Beyond the pure accounting definition of working capital, the working capital target or “peg” and associated true-ups can be confusing. Mostly, this is due to the inherent complexities that arise and that determining a peg is often more of an art than a science.
This article will help you understand what working capital is and why it matters in a transaction.
From an accounting perspective, working capital is defined as current assets minus current liabilities, as derived from a company’s balance sheet. Fundamental to this calculation is the appropriate classification of assets and liabilities as long-term or current. Perhaps the easiest way to think about this is that a current asset or current liability is expected to convert to cash or result in a cash outlay over the course of 12 months from the balance sheet date. Accounts receivable and accounts payable; for example, are two common types of current assets and liabilities that would be expected to impact cash within a 12-month period. Items such as rent deposits need to be examined to determine whether a current classification is indeed appropriate.

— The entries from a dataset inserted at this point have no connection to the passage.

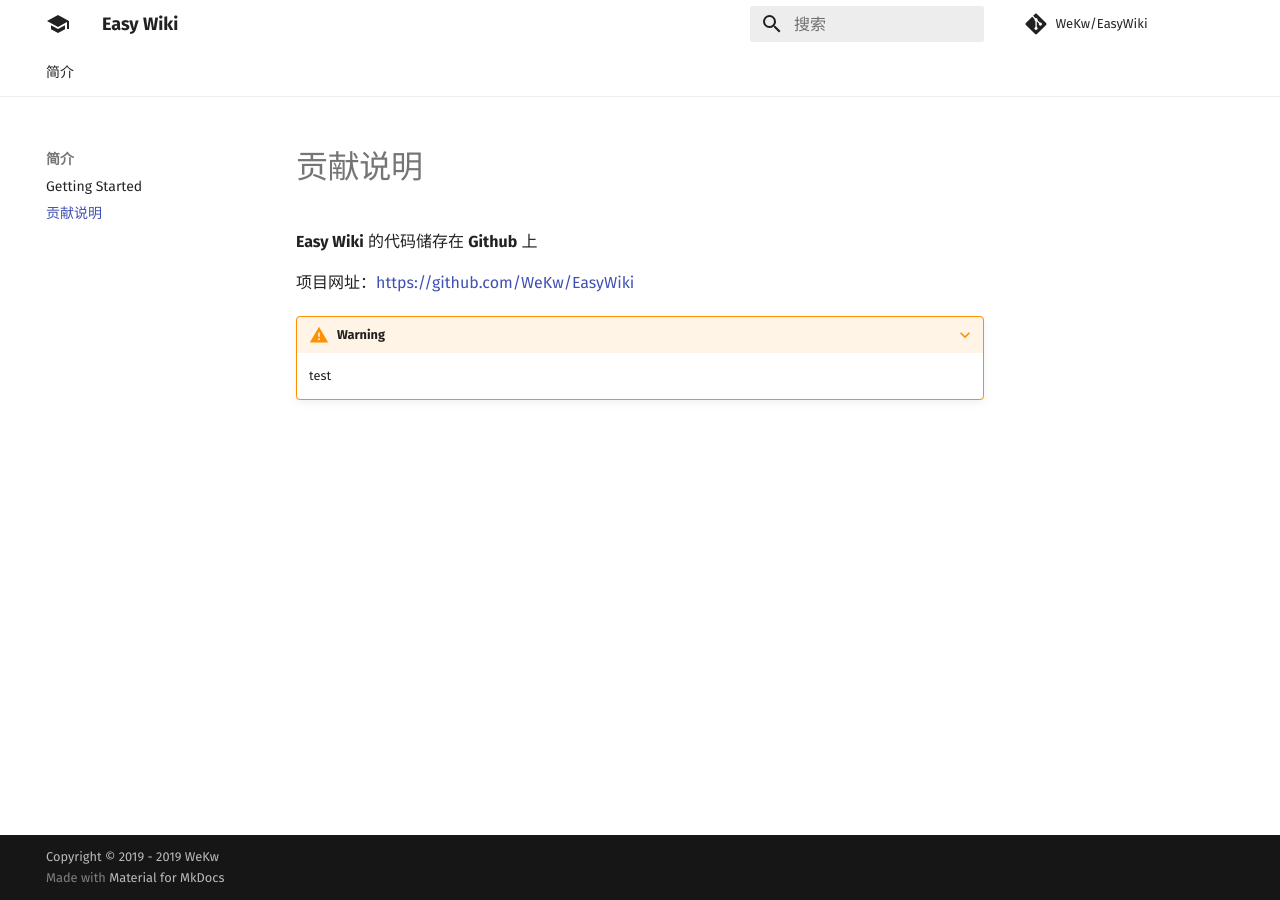
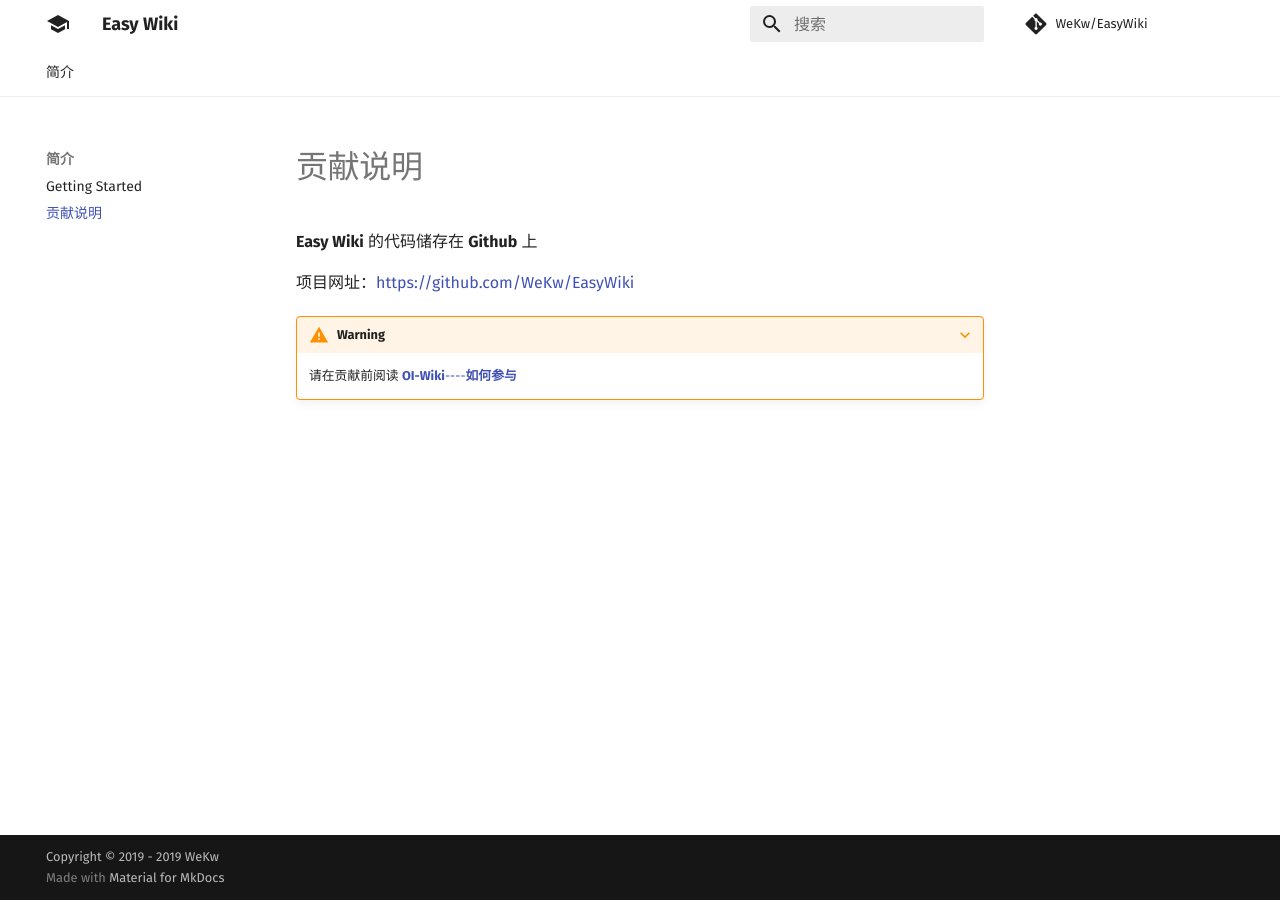
Before and after one commit to WeKw/EasyWiki, an MkDocs documentation site: the page built from docs/intro/push.md, in a window 1280 px wide. Built offline with MkDocs 1.6.1 and Material for MkDocs 9.7.7, drawn with Linux system fonts in a browser that asks for light colours; comment, search, counter and statistics services are not loaded.

Commit message:
Update push.md

```diff
--- a/docs/intro/push.md
+++ b/docs/intro/push.md
@@ -4,5 +4,7 @@
 
 项目网址：<https://github.com/WeKw/EasyWiki>
 
+
+
 ???+ warning
-    test
+    请在贡献前阅读 [**OI-Wiki**----**如何参与**](https://oi-wiki.org/intro/htc/)
```
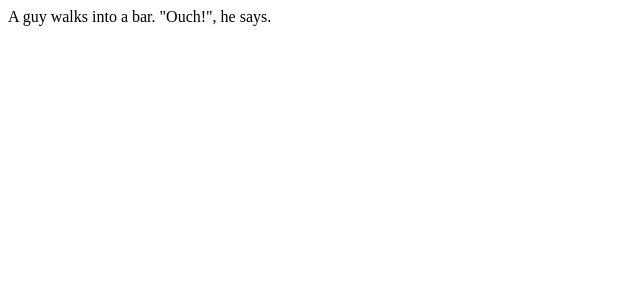
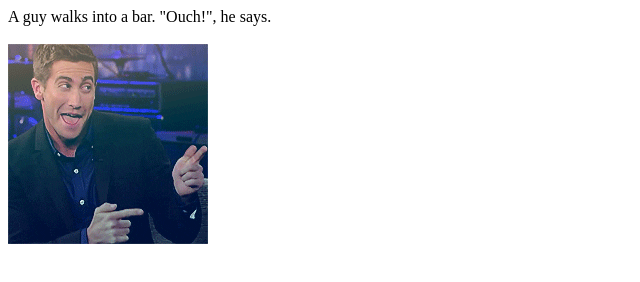
Before and after one commit to henrymans/SA1, a plain HTML site: page index.html in a window 1280 px wide. Shown: the whole page, without its empty margins (0-640 px from the left). Drawn offline with Linux system fonts and the light colour scheme.

Commit message:
added embedded gif in the HTML

```diff
--- a/index.html
+++ b/index.html
@@ -6,4 +6,8 @@
     <body>
         A guy walks into a bar. "Ouch!", he says.
     </body>
+    <br>
+    <br>
+    <img src="finger guns.gif" alt="Finger Guns">
+
 </html>
```
Also changed, not shown: finger guns.gif (added).
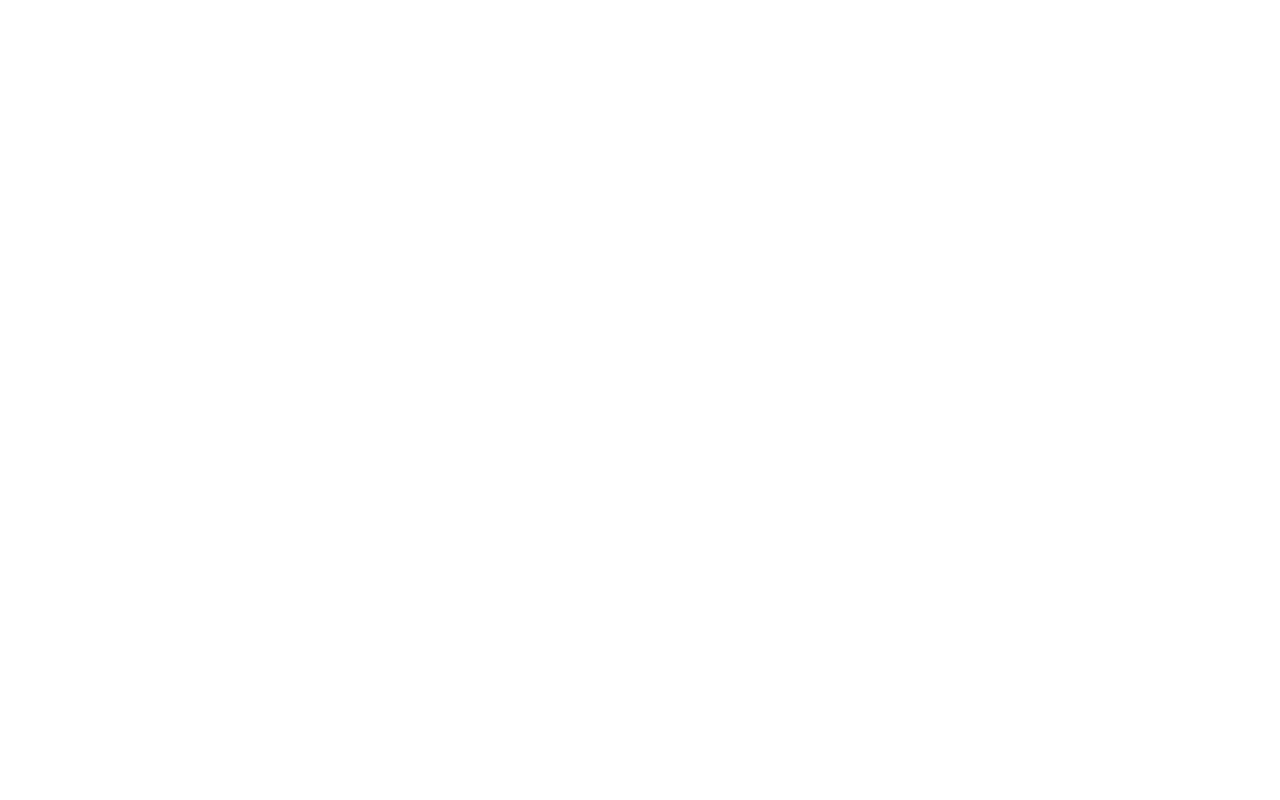
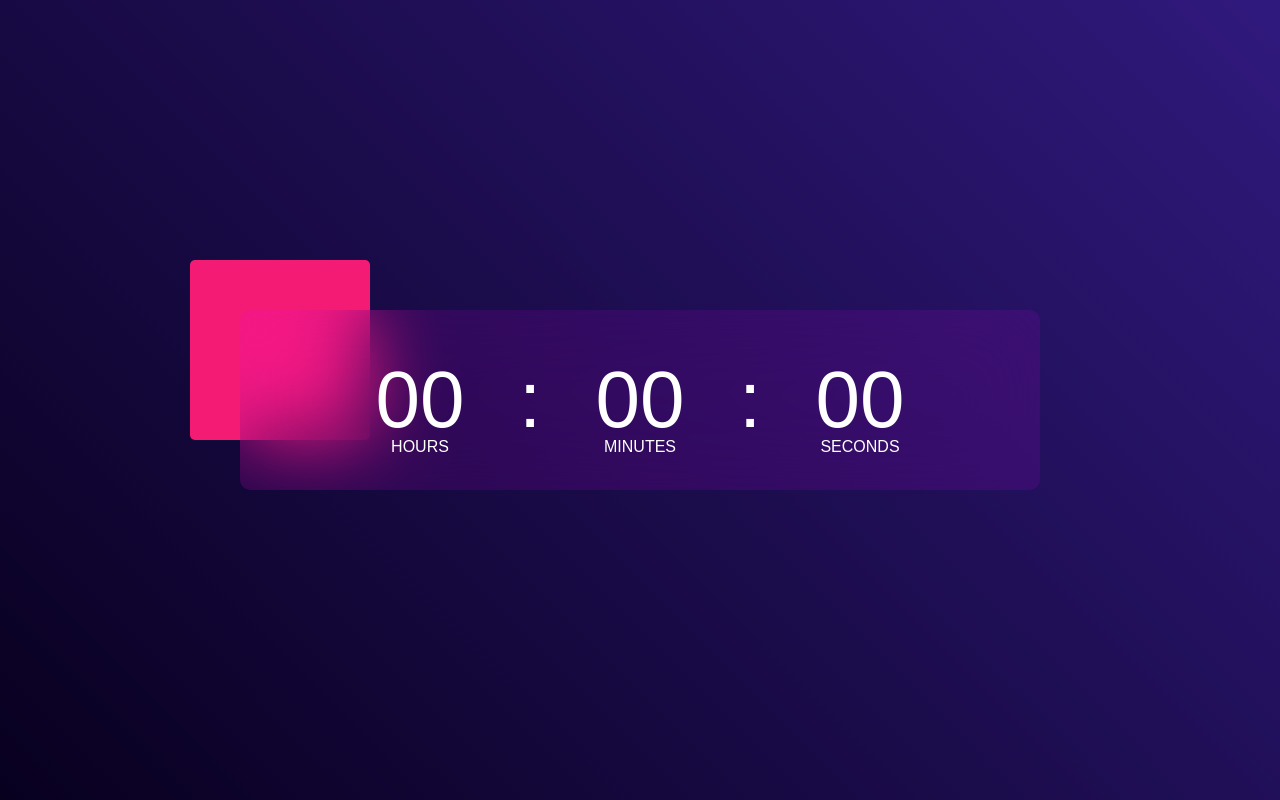
Before and after one commit to ElieBamunoba/Digital-Clock, a plain HTML site: page index.html in a window 1280 px wide. Drawn offline with Linux system fonts and the light colour scheme.

Commit message:
clock ui

```diff
--- a/index.html
+++ b/index.html
@@ -8,6 +8,20 @@
     <link rel="stylesheet" href="style.css">
 </head>
 <body>
+    <div class="hero">
+        <div class="container">
+            <div class="clock">
+                <span id="hrs">00</span>
+                <span>:</span>
+                <span id="min">00</span>
+                <span>:</span>
+                <span id="sec">00</span>
+
+            </div>
+        </div>
+    </div>
+
+
 
 </body>
 </html>
--- a/style.css
+++ b/style.css
@@ -4,3 +4,78 @@
     box-sizing: border-box;
     font-family: 'Poppins', sans-serif;
 }
+
+.hero{
+    width: 100%;
+    min-height: 100vh;
+    background: linear-gradient(45deg, #08001f, #30197d);
+    color: #fff;
+    position: relative;
+}
+.container{
+    width: 800px;
+    height: 180px;
+    position: absolute;
+    top: 50%;
+    left: 50%;
+    transform: translate(-50%, -50%);
+
+}
+.clock{
+    width: 100%;
+    height: 100%;
+    background: rgba(235, 0, 255, 0.11);
+    border-radius: 10px;
+    display: flex;
+    justify-content: center;
+    align-items: center;
+    backdrop-filter: blur(40px);
+}
+.clock span{
+    font-size: 80px;
+    width: 110px;
+    display: inline-block;
+    color: #fff;
+    position: relative;
+    text-align: center;
+}
+
+.container::before{
+    content: '';
+    width: 180px;
+    height: 180px;
+    background: #f41b75;
+    border-radius: 5px;
+    position: absolute;
+    left: -50px;
+    top: -50px;
+    z-index: -1;
+
+}
+.container::after{
+    width: 180px;
+    height: 180px;
+    background: #419aff;
+    border-radius: 50%;
+    position: absolute;
+    right: -30px;
+    bottom: -50px;
+    z-index: -1;
+}
+.clock span::after{
+    font-size: 16px;
+    position: absolute;
+    bottom: -10px;
+    left: 50%;
+    transform: translateX(-50%);
+}
+
+
+#hrs::after{
+    content: 'HOURS';
+}
+#min::after{
+    content: 'MINUTES';}
+#sec::after{
+    content: 'SECONDS';
+}
```
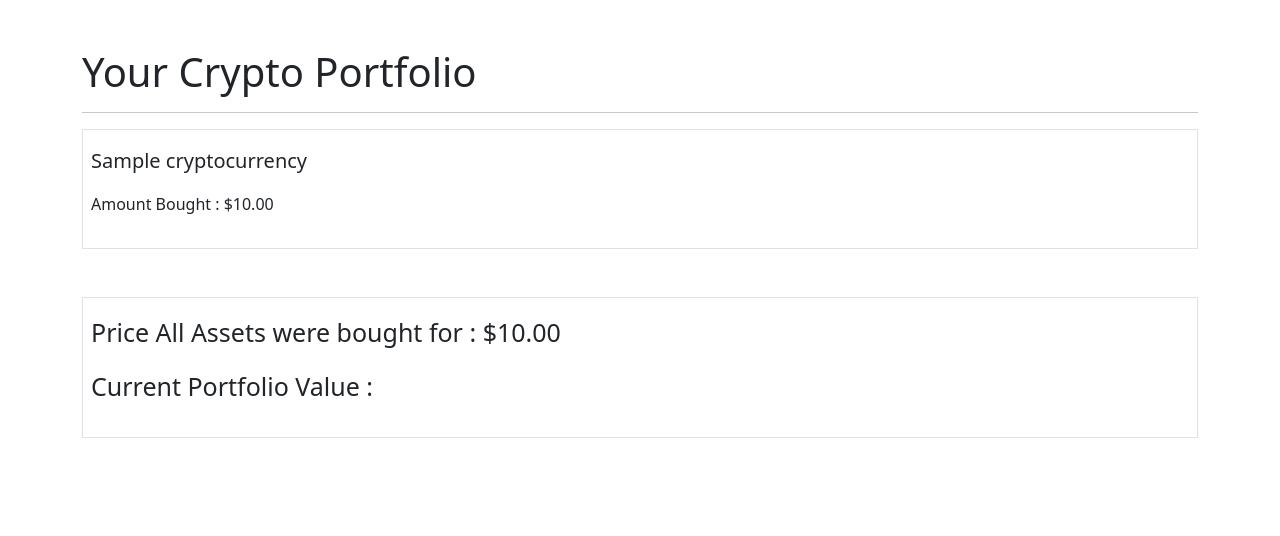
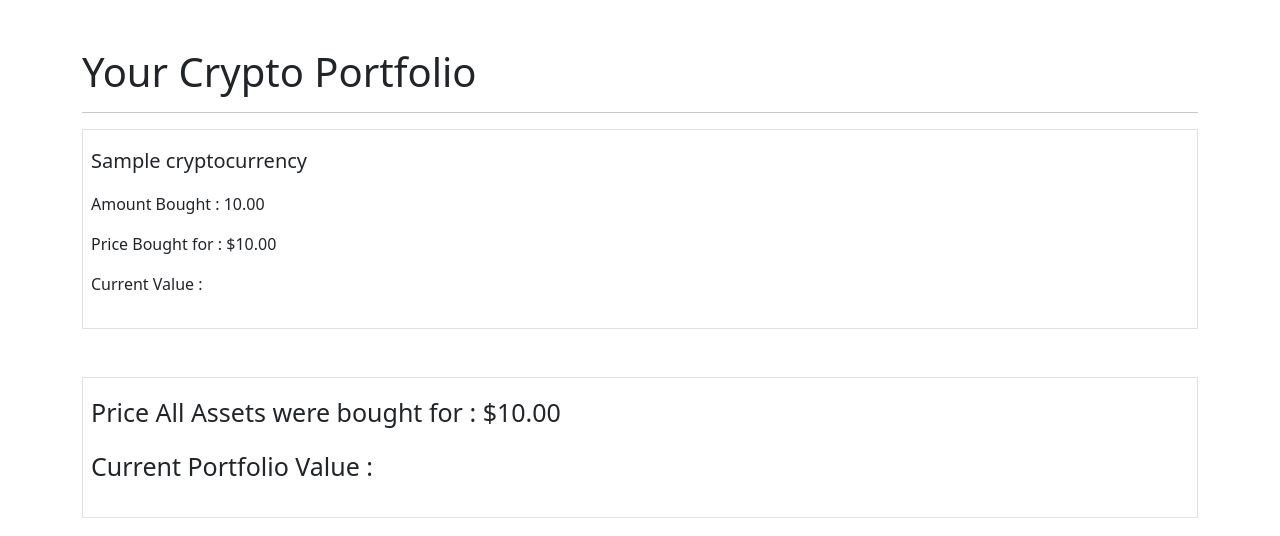
Before and after one commit to Nepul321/MyCrypto, a Django app: page / in a window 1280 px wide. Shown: the top 536 px of the page. Run offline with Django 4.2, Linux system fonts and the light colour scheme; a user stored in the database is signed in; tables that the repository leaves empty hold one stand-in row (values such as "Sample post"); parts of the project's set-up code (start-up, migrations or seed data) failed here and were passed over.

Commit message:
16 - Use the API to get the current value

```diff
--- a/api/serializers.py
+++ b/api/serializers.py
@@ -11,7 +11,7 @@ class CryptocurrencySerializer(serializers.ModelSerializer):
     user = UserSerializer(read_only=True)
     class Meta:
         model = Cryptocurrency
-        fields = ('id', 'user', 'name', 'price')
+        fields = ('id', 'user', 'name', 'amount', 'price')
 
 class PortFolioSerializer(serializers.ModelSerializer):
     user = UserSerializer(read_only=True)
--- a/base/templates/home.html
+++ b/base/templates/home.html
@@ -15,7 +15,9 @@ MyCrypto - Home
     {% for asset in obj.assets.all %}
      <div class="border mb-3 py-3 px-2">
         <p style="font-size: 20px;">{{ asset.name }}</p>
-        <p>Amount Bought : ${{ asset.price|intcomma }}</p>
+        <p>Amount Bought : {{ asset.amount|intcomma }}</p>
+        <p>Price Bought for : ${{ asset.price|intcomma }}</p>
+        <p>Current Value : </p>
      </div>
     {% endfor %}
     <div class="border my-5 py-3 px-2">
--- a/static/js/home.js
+++ b/static/js/home.js
@@ -1,4 +1,5 @@
 let cryptosinportfolio = []
+let cryptoobjects = []
 
 function getPortfolioData() {
   let id = document.getElementById("main").dataset.id
@@ -28,13 +29,18 @@ function getCryptos() {
 
 function useData(data) {
   const items = data.filter(item => cryptosinportfolio.includes(item.name))
-  console.log(items)
+  items.forEach((item) => {
+    const getfromportfolio = cryptoobjects.filter(obj => obj.name === item.name)[0]
+    let current_value = item.price_usd * getfromportfolio.amount
+    console.log(current_value)
+  })
 }
 
 function setPortfolioData(data) {
   let assets = data.assets
   assets.forEach((asset) => {
      cryptosinportfolio.push(asset.name)
+     cryptoobjects.push(asset);
   })
 }
 
```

The accounting definition; however, is just the starting point for calculating working capital in a transaction. Inherent in most deals that involve the sale of an owner’s equity interest, is that the transaction is on a cash-free, debt-free basis. Thus, cash and funded debt are excluded from the calculation of working capital. That is, the buyer does not assume the seller’s funded debt or keep any of the cash. Other items that are commonly excluded from the transaction-based calculation of working capital (the “Transaction Working Capital”) include any federal or state income taxes payable or receivable, amounts due the owner/seller, interest payable, amounts payable resulting from transaction-related costs or bonuses, and related party transactions or transactions which are not at arm’s length.
One of the more complicated areas that can arise for technology companies is the treatment of deferred revenue. For subscription-based businesses, cash is typically received in advance of the obligation to perform a service. Although the seller will receive the cash, the buyer is nevertheless responsible for funding the downstream obligation created by the subscription agreement.
Buyers will frequently seek to have deferred revenue carved out of the working capital calculation and treated as debt. While it can be advantageous for the seller to treat deferred revenue as a component of working capital, compromise is often warranted. Ideally, whether treated as a component of working capital or carved out as debt (and paid for by the seller as a reduction of purchase price), the seller should seek to have the obligation reflect the actual cost of the future obligation as this may be a fraction of the deferred revenue balance.
A seller is typically expected to provide a buyer with a “normalized” amount of working capital as of the closing date of a transaction. This is important to the buyer as the working capital left by the seller will be used to support the operations of the business post-close. If a buyer does not have an adequate amount of net working capital, short-term needs must be identified and funded. While it is not unusual for a buyer to infuse some amount of cash into the business post-close, an inadequate level of working capital can effectively result in an additional cost for the buyer.
This article is part of a series exploring the importance of working capital in a sale transaction. Additional articles include:
For the complete series, download the Deal Me In: The Importance of Working Capital Management in a Transaction whitepaper.
The Schneider Downs Transaction Advisory Services and Corporate Finance Teams provide the strategy, guidance and services organizations need to create value through all stages of a transaction, including due diligence and quality of earnings, mergers and acquisitions, exit and succession planning, capital raising and corporate finance.
Schneider Downs Corporate Finance, LP is a registered broker/dealer. Member FINRA/SIPC.